(Front-end code edit data)
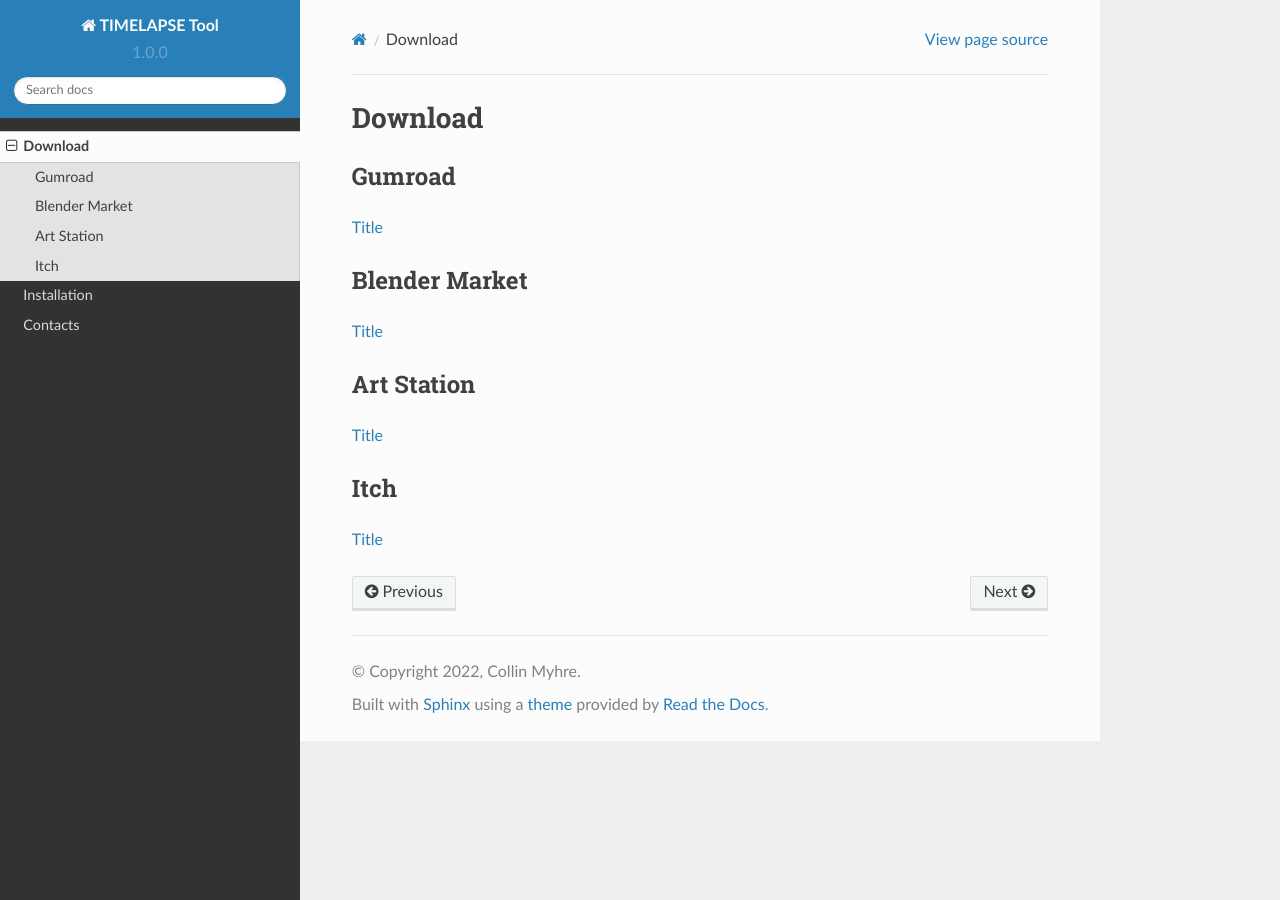
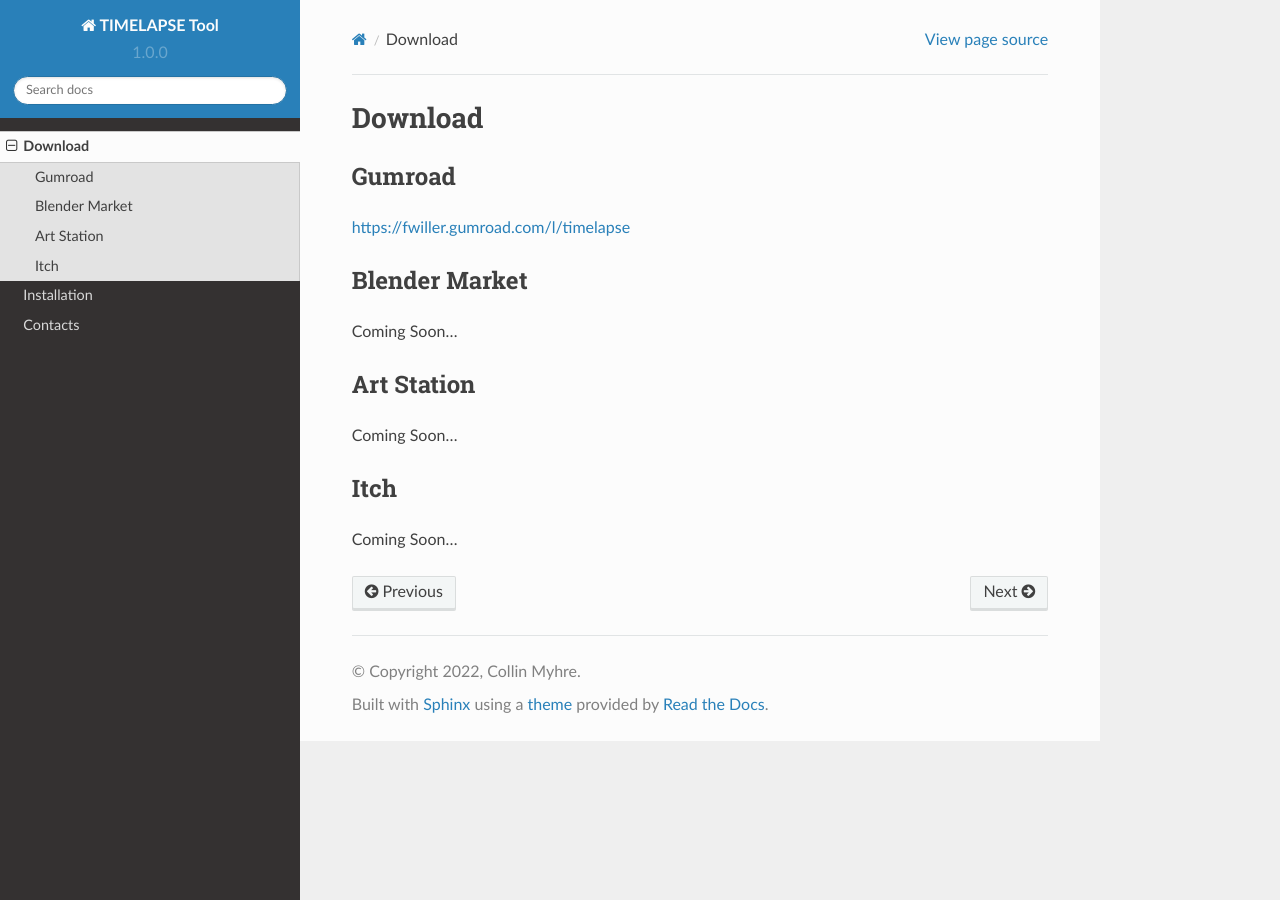
Before and after one commit to fwiller-git/TIMELAPSE-Tool-Docs, a Sphinx documentation site: the page built from docs/source/download.rst, in a window 1280 px wide. Built offline with Sphinx 7.4.7 and the Read the Docs theme 2.0.0, drawn with Linux system fonts in a browser that asks for light colours; pages that are not in the unit, such as notebooks, are missing from menus.

Commit message:
added download link

```diff
--- a/docs/source/download.rst
+++ b/docs/source/download.rst
@@ -3,16 +3,16 @@
 
 Gumroad
 -------
-`Title <http://link>`_
+`https://fwiller.gumroad.com/l/timelapse <https://fwiller.gumroad.com/l/timelapse>`_
 
 Blender Market
 --------------
-`Title <http://link>`_
+Coming Soon...
 
 Art Station
 -----------
-`Title <http://link>`_
+Coming Soon...
 
 Itch
 -----
-`Title <http://link>`_
+Coming Soon...
--- a/docs/source/index.rst
+++ b/docs/source/index.rst
@@ -27,6 +27,7 @@
 .. toctree::
    :maxdepth: 1
 
+   index
    download
    installation
    quick-recording
```
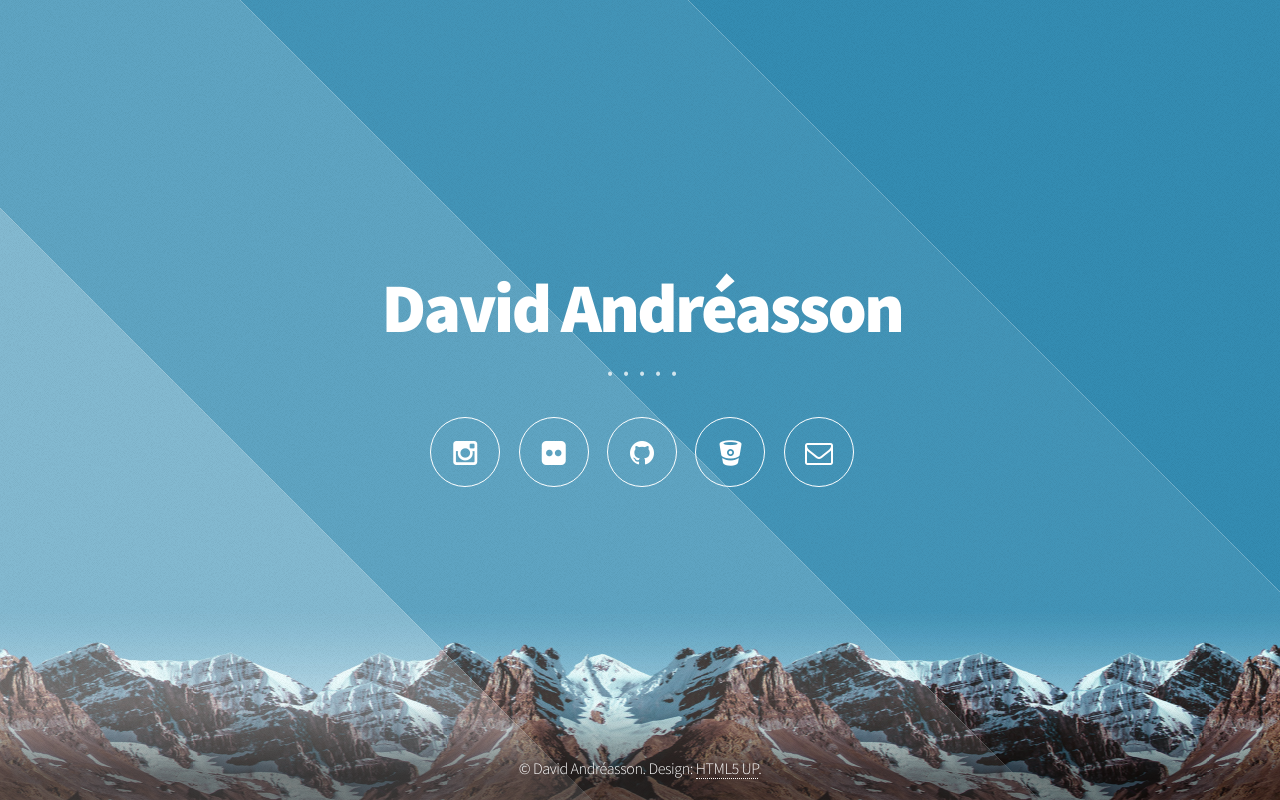
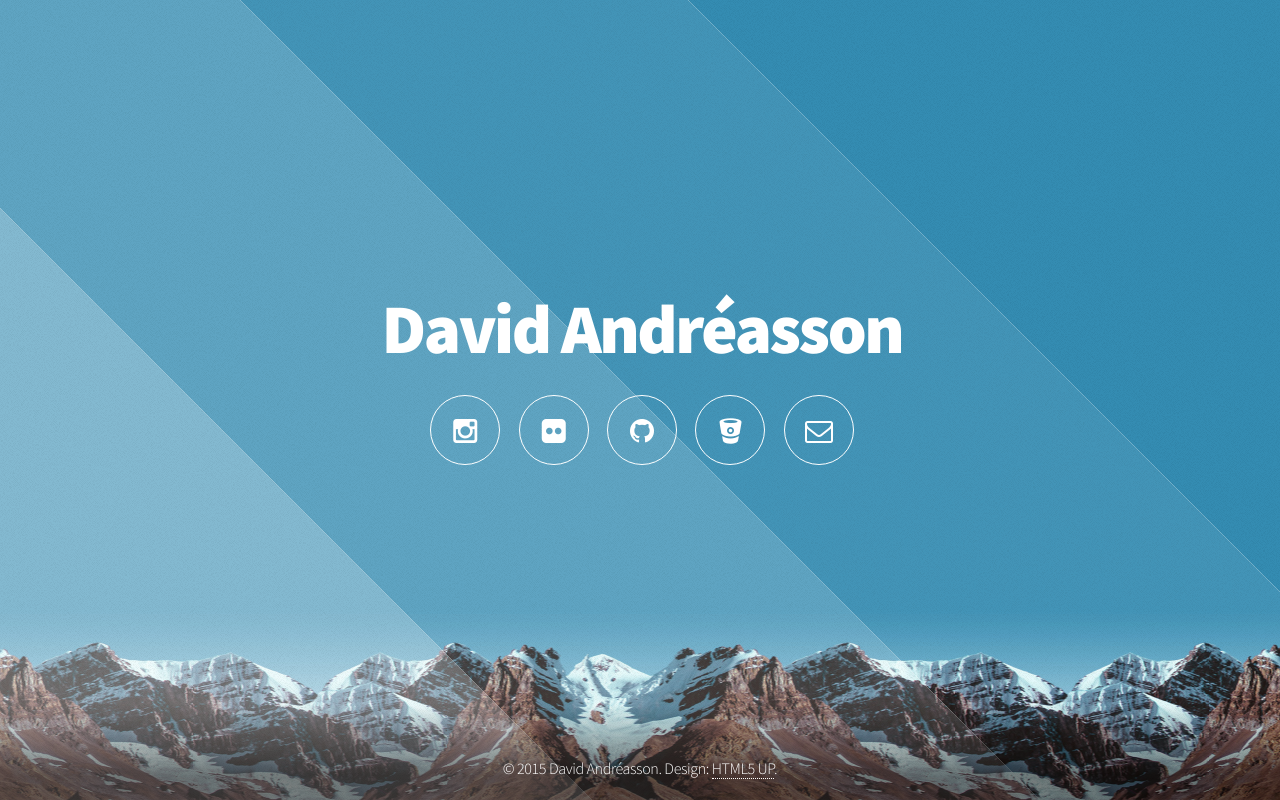
Before and after one commit to skogdoom/skogdoom.github.io, a plain HTML site: page index.html in a window 1280 px wide. Drawn offline with Linux system fonts and the light colour scheme.

Commit message:
remove dots below my name

```diff
--- a/index.html
+++ b/index.html
@@ -31,7 +31,6 @@
 				<!-- Header -->
 					<header id="header">
 						<h1>David Andr&eacute;asson</h1>
-						<p>&nbsp;&bull;&nbsp; &nbsp;&bull;&nbsp; &nbsp;&bull;&nbsp; &nbsp;&bull;&nbsp; &nbsp;&bull;&nbsp; </p>
 						<nav>
 							<ul>
 								<li><a href="https://instagram.com/david_sthlmgbg" class="icon fa-instagram"><span class="label">Instagram</span></a></li>
@@ -45,7 +44,7 @@
 
 				<!-- Footer -->
 					<footer id="footer">
-						<span class="copyright">&copy; David Andr&eacute;asson. Design: <a href="http://html5up.net">HTML5 UP</a>.</span>
+						<span class="copyright">&copy; 2015 David Andr&eacute;asson. Design: <a href="http://html5up.net">HTML5 UP</a>.</span>
 					</footer>
 
 			</div>
```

Aim of the task = Each entry above should be reproduced exactly, with the pictures removed.

Answer for this exercise =
Before and after one commit to fwiller-git/TIMELAPSE-Tool-Docs, a Sphinx documentation site: the page built from docs/source/download.rst, in a window 1280 px wide. Built offline with Sphinx 7.4.7 and the Read the Docs theme 2.0.0, drawn with Linux system fonts in a browser that asks for light colours; pages that are not in the unit, such as notebooks, are missing from menus.

Commit message:
added download link

```diff
--- a/docs/source/download.rst
+++ b/docs/source/download.rst
@@ -3,16 +3,16 @@
 
 Gumroad
 -------
-`Title <http://link>`_
+`https://fwiller.gumroad.com/l/timelapse <https://fwiller.gumroad.com/l/timelapse>`_
 
 Blender Market
 --------------
-`Title <http://link>`_
+Coming Soon...
 
 Art Station
 -----------
-`Title <http://link>`_
+Coming Soon...
 
 Itch
 -----
-`Title <http://link>`_
+Coming Soon...
--- a/docs/source/index.rst
+++ b/docs/source/index.rst
@@ -27,6 +27,7 @@
 .. toctree::
    :maxdepth: 1
 
+   index
    download
    installation
    quick-recording
```
Before and after one commit to skogdoom/skogdoom.github.io, a plain HTML site: page index.html in a window 1280 px wide. Drawn offline with Linux system fonts and the light colour scheme.

Commit message:
remove dots below my name

```diff
--- a/index.html
+++ b/index.html
@@ -31,7 +31,6 @@
 				<!-- Header -->
 					<header id="header">
 						<h1>David Andr&eacute;asson</h1>
-						<p>&nbsp;&bull;&nbsp; &nbsp;&bull;&nbsp; &nbsp;&bull;&nbsp; &nbsp;&bull;&nbsp; &nbsp;&bull;&nbsp; </p>
 						<nav>
 							<ul>
 								<li><a href="https://instagram.com/david_sthlmgbg" class="icon fa-instagram"><span class="label">Instagram</span></a></li>
@@ -45,7 +44,7 @@
 
 				<!-- Footer -->
 					<footer id="footer">
-						<span class="copyright">&copy; David Andr&eacute;asson. Design: <a href="http://html5up.net">HTML5 UP</a>.</span>
+						<span class="copyright">&copy; 2015 David Andr&eacute;asson. Design: <a href="http://html5up.net">HTML5 UP</a>.</span>
 					</footer>
 
 			</div>
```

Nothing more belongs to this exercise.